WARTBURG (WATE) - Morgan County voters are deciding whether to allow a new distillery to open at the historic Brushy Mountain State Prison.
Inmates were moved out more than four years ago.
For this project to go forward, voters would need to pass a special referendum allowing liquor to be distilled in the county.
Wednesday was the first day of early voting on the referendum, which was made possible by 1,100 certified registered voters signing a petition last month to call for the referendum.
The Morgan County Election Commission expects a large number of voters to decide whether or not liquor should be produced in this dry county.
The decision leaves millions of dollars of economic impact on the line.
"It will bring jobs in here, and there is no use in letting that building and that facility deteriorate into nothing," said Petros resident Reece Hunter.
Developers are ready to invest around $6 million into the project at the old prison, which would include a distillery.
The plans could create 500 indirect and direct jobs in the county and could create $8 million a year in payroll.
However, Morgan County is a dry county and many don't want to change.
"I don't think the economic impact is really the issue. I think the issue is this something we don't want our county to be known for, that we have a moonshine distillery," said Paul Frick, pastor at Liberty Baptist Church.
Frick is one several area Baptist church pastors concerned about the effect a potential distillery would have on bringing liquor into the county.
Frick and others against the referendum have spoken out with editorials in the local paper and several anti-referendum signs distributed throughout the county.
"This issue has a moral and religious impact," Frick said.
Brian May, a partner with Brushy Mountain Group, told 6 News the distillery component is being over-scrutinized, since it makes up a small amount of what developers want to do at the old state penitentiary.
The development would also have a campground, RV park, restaurant and horse stable, prison tours, a bed & breakfast and brewery, which would be developed within five years.
Developers say around 122 people would be employed directly at the development, but only around 12 to 18 would work at the distillery, making up around 15 percent of the total projected jobs at the development.
"These people need to look past the liquor part and look at the jobs and what it's going to get for Morgan County," said Morgan County Commissioner Mickey Tucker.
Tucker fears if the referendum is voted down, the old prison may never be developed.
The developer will make a $12,000 donation to the county to recoup the costs for the referendum.

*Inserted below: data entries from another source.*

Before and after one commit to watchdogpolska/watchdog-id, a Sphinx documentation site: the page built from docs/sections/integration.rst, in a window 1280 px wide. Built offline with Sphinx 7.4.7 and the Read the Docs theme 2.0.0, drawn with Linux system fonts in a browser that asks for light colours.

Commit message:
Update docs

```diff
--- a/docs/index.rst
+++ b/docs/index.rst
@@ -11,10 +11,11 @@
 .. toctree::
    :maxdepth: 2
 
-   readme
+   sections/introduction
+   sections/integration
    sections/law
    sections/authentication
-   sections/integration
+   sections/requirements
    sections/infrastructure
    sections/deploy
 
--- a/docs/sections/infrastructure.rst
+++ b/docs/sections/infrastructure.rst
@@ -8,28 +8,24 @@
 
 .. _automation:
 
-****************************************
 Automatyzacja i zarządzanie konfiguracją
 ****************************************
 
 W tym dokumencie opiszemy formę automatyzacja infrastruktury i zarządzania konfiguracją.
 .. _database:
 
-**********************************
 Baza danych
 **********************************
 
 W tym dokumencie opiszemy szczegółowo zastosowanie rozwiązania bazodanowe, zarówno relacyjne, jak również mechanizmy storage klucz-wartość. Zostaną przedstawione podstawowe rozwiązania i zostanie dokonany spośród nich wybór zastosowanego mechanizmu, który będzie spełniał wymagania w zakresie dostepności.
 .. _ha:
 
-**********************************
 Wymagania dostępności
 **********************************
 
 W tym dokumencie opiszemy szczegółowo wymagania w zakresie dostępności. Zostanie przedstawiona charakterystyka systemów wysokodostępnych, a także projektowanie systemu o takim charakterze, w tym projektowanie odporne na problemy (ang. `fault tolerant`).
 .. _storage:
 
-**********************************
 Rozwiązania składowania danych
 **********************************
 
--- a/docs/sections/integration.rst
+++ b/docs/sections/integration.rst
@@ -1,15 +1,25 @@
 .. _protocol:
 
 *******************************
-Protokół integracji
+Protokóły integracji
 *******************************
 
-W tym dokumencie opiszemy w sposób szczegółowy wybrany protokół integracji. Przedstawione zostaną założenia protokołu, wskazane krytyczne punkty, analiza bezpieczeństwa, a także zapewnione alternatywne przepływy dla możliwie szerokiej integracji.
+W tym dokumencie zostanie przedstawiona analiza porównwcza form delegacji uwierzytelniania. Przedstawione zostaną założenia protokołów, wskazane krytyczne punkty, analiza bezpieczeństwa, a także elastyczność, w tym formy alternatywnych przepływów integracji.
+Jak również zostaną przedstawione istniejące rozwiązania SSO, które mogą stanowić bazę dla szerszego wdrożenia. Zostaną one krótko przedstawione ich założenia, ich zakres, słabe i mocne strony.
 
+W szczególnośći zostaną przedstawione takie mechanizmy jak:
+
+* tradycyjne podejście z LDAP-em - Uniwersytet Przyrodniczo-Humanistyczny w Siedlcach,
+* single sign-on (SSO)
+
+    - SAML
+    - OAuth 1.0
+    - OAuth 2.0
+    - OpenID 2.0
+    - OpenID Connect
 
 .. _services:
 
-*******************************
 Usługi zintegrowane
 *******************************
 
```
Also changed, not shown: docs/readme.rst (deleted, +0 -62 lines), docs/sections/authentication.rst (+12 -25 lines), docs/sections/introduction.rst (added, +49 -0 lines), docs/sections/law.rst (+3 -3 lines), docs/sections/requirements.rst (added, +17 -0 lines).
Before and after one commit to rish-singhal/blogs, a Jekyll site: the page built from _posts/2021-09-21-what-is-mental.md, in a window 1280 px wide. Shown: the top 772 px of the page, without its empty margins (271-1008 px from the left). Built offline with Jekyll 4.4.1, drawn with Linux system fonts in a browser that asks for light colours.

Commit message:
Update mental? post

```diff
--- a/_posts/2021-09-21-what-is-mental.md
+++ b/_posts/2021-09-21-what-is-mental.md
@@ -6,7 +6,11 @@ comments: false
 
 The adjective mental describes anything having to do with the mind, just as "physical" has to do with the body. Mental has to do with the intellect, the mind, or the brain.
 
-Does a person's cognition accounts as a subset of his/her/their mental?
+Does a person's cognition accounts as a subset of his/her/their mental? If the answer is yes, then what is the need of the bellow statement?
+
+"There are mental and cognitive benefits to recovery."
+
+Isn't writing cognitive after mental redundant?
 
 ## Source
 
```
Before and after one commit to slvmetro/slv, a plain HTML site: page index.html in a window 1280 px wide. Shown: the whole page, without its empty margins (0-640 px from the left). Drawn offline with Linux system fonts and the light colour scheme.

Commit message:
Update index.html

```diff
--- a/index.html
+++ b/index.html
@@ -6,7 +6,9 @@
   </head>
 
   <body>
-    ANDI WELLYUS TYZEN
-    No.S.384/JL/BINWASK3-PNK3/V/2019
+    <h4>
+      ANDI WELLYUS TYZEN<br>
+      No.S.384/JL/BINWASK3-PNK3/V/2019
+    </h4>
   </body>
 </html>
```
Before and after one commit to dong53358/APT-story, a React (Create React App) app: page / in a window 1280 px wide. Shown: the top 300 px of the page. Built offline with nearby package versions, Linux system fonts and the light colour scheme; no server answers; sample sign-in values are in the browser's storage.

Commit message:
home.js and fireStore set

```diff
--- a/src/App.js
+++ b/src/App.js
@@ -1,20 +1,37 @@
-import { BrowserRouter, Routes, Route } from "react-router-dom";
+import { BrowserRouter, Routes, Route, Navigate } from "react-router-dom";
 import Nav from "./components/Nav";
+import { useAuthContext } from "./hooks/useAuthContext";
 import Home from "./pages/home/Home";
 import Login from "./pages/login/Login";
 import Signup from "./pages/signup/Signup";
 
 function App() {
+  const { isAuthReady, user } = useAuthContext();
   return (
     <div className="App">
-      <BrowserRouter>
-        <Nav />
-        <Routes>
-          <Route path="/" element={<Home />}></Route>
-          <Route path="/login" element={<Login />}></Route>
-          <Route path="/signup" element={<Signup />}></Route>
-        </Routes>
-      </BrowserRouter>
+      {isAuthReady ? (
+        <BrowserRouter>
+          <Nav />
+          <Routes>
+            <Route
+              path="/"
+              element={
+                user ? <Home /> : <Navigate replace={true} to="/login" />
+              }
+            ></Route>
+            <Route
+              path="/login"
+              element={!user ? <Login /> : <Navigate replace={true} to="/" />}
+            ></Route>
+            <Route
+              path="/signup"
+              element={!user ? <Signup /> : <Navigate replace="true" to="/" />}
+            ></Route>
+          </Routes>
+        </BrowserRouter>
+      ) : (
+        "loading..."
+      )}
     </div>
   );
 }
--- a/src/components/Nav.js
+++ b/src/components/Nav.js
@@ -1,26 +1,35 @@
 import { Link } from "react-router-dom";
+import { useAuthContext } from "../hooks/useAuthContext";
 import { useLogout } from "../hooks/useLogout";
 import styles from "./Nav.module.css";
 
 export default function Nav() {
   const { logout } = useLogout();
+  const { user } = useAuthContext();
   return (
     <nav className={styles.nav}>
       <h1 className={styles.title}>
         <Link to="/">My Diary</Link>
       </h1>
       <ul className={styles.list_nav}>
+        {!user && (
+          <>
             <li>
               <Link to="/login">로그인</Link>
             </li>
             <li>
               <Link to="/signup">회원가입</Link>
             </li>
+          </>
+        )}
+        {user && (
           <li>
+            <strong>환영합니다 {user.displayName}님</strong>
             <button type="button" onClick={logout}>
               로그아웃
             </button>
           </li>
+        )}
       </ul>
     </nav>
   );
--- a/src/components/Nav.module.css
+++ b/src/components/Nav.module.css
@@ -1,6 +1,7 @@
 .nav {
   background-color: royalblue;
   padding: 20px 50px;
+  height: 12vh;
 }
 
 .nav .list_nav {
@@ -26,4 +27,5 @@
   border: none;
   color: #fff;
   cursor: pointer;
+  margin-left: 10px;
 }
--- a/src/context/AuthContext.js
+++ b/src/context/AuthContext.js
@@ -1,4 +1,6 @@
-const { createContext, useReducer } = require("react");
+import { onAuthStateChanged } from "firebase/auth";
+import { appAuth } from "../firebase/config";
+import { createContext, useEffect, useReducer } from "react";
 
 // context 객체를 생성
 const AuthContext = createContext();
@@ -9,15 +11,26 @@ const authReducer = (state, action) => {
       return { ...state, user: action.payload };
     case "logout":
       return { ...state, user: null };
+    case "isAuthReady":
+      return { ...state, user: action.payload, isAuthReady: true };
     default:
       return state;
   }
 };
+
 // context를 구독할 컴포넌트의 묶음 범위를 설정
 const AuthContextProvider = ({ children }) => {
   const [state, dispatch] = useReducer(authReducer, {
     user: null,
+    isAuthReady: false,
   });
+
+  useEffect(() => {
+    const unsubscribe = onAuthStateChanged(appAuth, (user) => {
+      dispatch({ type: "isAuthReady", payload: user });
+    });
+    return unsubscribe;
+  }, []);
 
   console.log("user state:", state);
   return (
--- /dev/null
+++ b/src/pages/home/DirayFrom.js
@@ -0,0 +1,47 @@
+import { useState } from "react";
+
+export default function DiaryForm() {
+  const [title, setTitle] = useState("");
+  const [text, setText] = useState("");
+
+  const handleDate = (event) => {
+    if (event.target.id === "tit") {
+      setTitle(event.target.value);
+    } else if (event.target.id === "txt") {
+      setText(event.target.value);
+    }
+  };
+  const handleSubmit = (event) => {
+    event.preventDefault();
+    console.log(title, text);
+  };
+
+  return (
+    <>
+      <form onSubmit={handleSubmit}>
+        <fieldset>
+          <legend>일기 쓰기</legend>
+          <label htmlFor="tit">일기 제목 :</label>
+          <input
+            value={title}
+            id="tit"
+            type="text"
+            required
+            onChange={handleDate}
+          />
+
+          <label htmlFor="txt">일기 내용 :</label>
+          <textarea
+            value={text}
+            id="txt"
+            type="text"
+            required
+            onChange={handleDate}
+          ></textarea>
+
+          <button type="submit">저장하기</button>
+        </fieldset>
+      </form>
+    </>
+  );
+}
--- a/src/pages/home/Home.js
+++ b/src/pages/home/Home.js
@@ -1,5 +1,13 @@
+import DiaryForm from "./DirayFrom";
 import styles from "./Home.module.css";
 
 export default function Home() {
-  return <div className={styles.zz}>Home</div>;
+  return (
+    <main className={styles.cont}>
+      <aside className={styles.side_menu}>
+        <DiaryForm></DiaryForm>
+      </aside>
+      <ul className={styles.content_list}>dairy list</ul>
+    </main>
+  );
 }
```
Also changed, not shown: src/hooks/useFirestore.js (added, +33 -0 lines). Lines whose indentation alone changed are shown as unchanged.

Early voting runs through October 31 and Election Day takes place on November 5.
This isn't the first time Tennessee has planned to put a distillery in a dry county. Moore County is dry and is home to the headquarters and distillery of Jack Daniel's.